Not so, say others: "Iran is not North Korea and Iranians pride themselves on being integrated in the international economy." As a result, the U.S. can apply powerful levers against Iranian financial institutions and companies, many of which fund the activities of the powerful Islamic Revolutionary Guards Corps. One example is Khatam ul-Anbia, an engineering firm controlled by the Revolutionary Guards that is likely to be named in the next round of U.N. sanctions. Given that the Revolutionary Guards mainly funds itself through no-bid contracts, sanctioning the firm and others like it would undermine the corps's finances. It would also be popular with the politically influential merchant class, which increasingly finds itself shut out by the current regime and its priorities.

• Do we undercut Iran's pro-democracy activists by giving them verbal encouragement?
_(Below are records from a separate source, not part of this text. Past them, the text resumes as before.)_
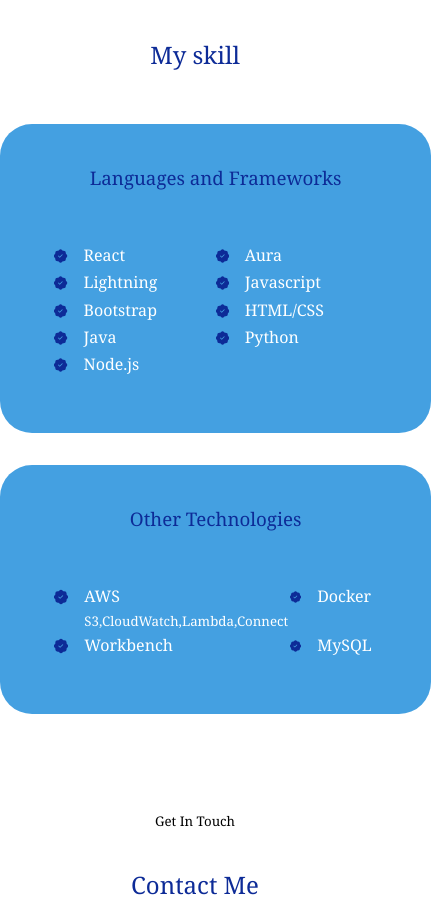
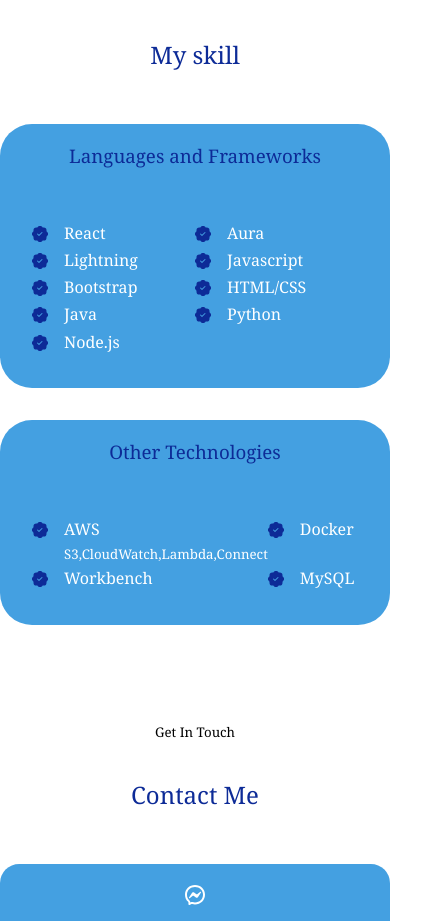
Before and after one commit to Natalie-Lee/personalwebsite, a React (Create React App) app: page / in a window 390 px wide. Shown: the part 3961-4882 px from the top of the page, 431 px wide, since content can reach past the window. Built offline with nearby package versions, Linux system fonts and the light colour scheme.

Commit message:
adjust block width

```diff
--- a/src/components/skill/Skill.jsx
+++ b/src/components/skill/Skill.jsx
@@ -8,7 +8,7 @@
       <h5>What skills I have</h5>
       <h2>My skill</h2>
       <div className="container skill__container">
-        <div className="skill__frontend">
+        <div className="skill__block">
           <h3>Languages and Frameworks</h3>
           <div className="skill__content">
           <article className="skill__details">
@@ -77,7 +77,7 @@
 
           </div>
         </div>
-        <div className="skill__backend">
+        <div className="skill__block">
           <h3>Other Technologies</h3>
           <div className="skill__content">
             <article className="skill__details">
--- a/src/components/skill/skill.css
+++ b/src/components/skill/skill.css
@@ -24,6 +24,10 @@
     color: var(--color-primary);
 }
 
+.skill__block {
+    width: 100%;
+}
+
 .skill__content {
     display: grid;
     grid-template-columns: 1fr 1fr;
@@ -44,9 +48,8 @@
     .skill__container {
         grid-template-columns: 1fr;
     }
-    .skill__container div {
+    .skill__container > div {
         width: 80%;
-        /* padding: 2rem; */
         margin: 0 auto;
     }
     .skill__content {
@@ -59,12 +62,12 @@
     .skill__container {
         grid-template-columns: 1fr;
     }
-    .skill__container div {
+    .skill__container {
+        grid-template-columns: repeat(auto-fit, minmax(300px, 1fr));
+    }
+    .skill__container > div {
         width: 100%;
-        /* padding: 2rem 1rem; */
         margin: 0 auto;
-    }
-    .skill__content {
-        /* padding: 1rem; */
+        padding: 1rem;
     }
 }
```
There is agreement at the conference that "the Iranian people are the only ally the West has against the regime." There is less agreement on how best to support or engage them.

One problem is the nature of the pro-democracy movement itself: "A lot of chiefs and not many followers," says a participant, adding that "when you push these groups they have no real idea what they want to do." That isn't to say that the movement will remain weak and rudderless forever. But is it helped when an American president enlists himself in its cause? According to one school of thought, U.S. support provides a ready excuse for the regime to treat even its mildest critics as spies, as the regime is now doing in the case of Iranian-American scholar Halah Esfandiari. Others disagree: "When the U.S. tells the activists 'we stand with you,' it makes the regime think twice about what it does. The problem comes when this repeats itself and nothing comes of it. The U.S. loses credibility."

• Do we undercut the pro-democracy movement when we negotiate with the regime?

According to one view, negotiations aren't an option but a necessity, whatever the consequences for Iranian activists. "Sitting with [the Iranians] in the context of Iraq demonstrates to the Europeans we're not the frothing-at-the-mouth people they think we are," says one participant. It should also be possible to push diplomacy and democracy at the same time, as the West did with the Soviet Union through the Helsinki Accords.

Then again, "the last time the Europeans discussed human rights with Iran was more than two years ago," notes one participant. "The regime sees [diplomatic overtures] as a sign of weakness," says another. "They spin this to say 'the Americans are giving up on you.'"

• Can we negotiate with Iran over Iraq?

Yes, says one: "The Iranians don't want Iraq to break up; they don't want a civil war." Says another: "[Supreme Leader Ali] Khamenei wants to have a major role in resolving the problem," in order to avoid a military confrontation with the U.S. Others are less sanguine: "They'd be delighted to help us get out of Iraq -- provided it represents a clear and unequivocal defeat for the U.S."

• Are there meaningful differences within the regime that Western diplomacy can exploit?

Consider the case of Ms. Esfandiari: A participant points out that she was charged with treason the very day U.S. Ambassador Ryan Crocker sat down with his Iranian counterparts in Baghdad. According to one view, the two events are probably unrelated. According to another, pressing charges was an attempt by hardliners within the regime to undermine efforts by moderates seeking detente with the U.S. According to a third view, it represents a coordinated strategy, directed personally by the Ayatollah Khamenei, the purpose of which is to show that the regime alone will deal with the U.S. and that interloping civil society types like Ms. Esfandiari are not welcome.

Getting the policy right on Iran is an urgent national priority. Asking the right questions must be the first order of business.

• Write to bstephens@wsj.com1.

URL for this article: